They will be driving a TDI diesel-powered, modified Touareg with 225-hp and 406-lb ft of torque. Sounds like a good car for the trip: Fuel economy averages 25 mpg, and it should handle the difficult terrain they will have to follow.
The trip commemorates the 75th anniversary of the Pan-American Highway and will take them through 14 countries and over a 13,600-foot pass in Chile. They’ll also have to get across the Darien Gap in Panama, which may require a ferry.
The project aims to demonstrate Volkswagen’s clean diesel efficiency and uses something called the AdBlue system to clean its emissions.
This system uses a 4.5-gallon tank of a solution that leaches nitrogen oxide from the car’s exhaust. As the solution in the AdBlue tank needs to be replaced every 6,000 to 10,000 miles, Zietlow’s Touareg will need to undergo at least one tank refill to keep the emissions clean.
It sounds like an incredible trip, through some of the most challenging and beautiful country in the world. I’ll let you know next week what it was like driving 150 miles through some very good-sized mountains in southern Mexico.

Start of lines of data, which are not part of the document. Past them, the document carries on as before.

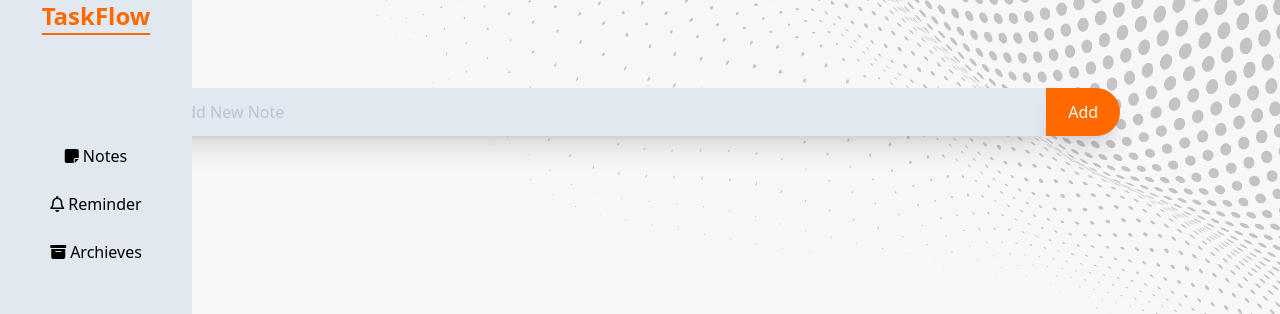
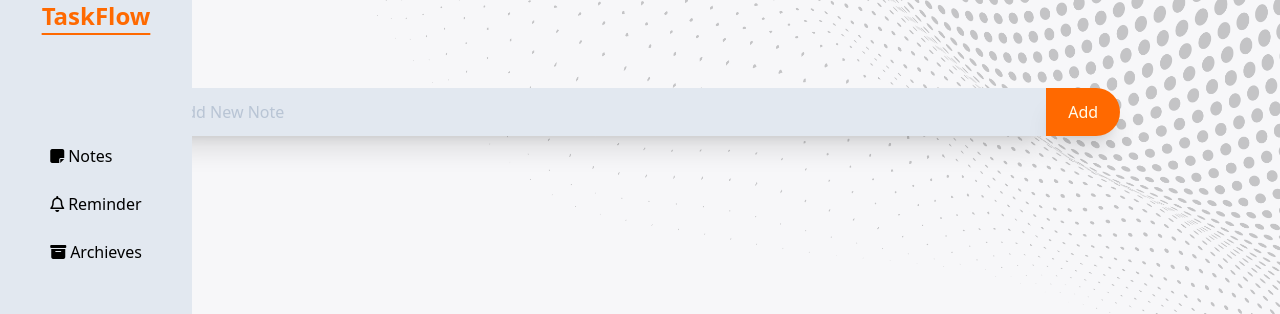
Before and after one commit to Officialakshat/Angular_to-do, an Angular app in the folder angular_to-do/: page /notes in a window 1280 px wide. Shown: the top 314 px of the page. Built offline with nearby package versions, Linux system fonts and the light colour scheme.

Commit message:
Update header.component.html

```diff
--- a/angular_to-do/src/app/header/header.component.html
+++ b/angular_to-do/src/app/header/header.component.html
@@ -81,7 +81,7 @@
   </div>
   <!-- Horizontal Menu for medium and larger screens -->
   <div class="hidden sm:flex sm:pt-28 px-4">
-    <ul class="flex sm:flex-col gap-6 items-center">
+    <ul class="flex sm:flex-col gap-6 ">
       <li>
         <a routerLink="/notes" routerLinkActive="active"
           ><i class="fa-solid fa-note-sticky pr-1"></i>Notes</a
```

Would you ever want to make a long-distance, high-endurance trip like this?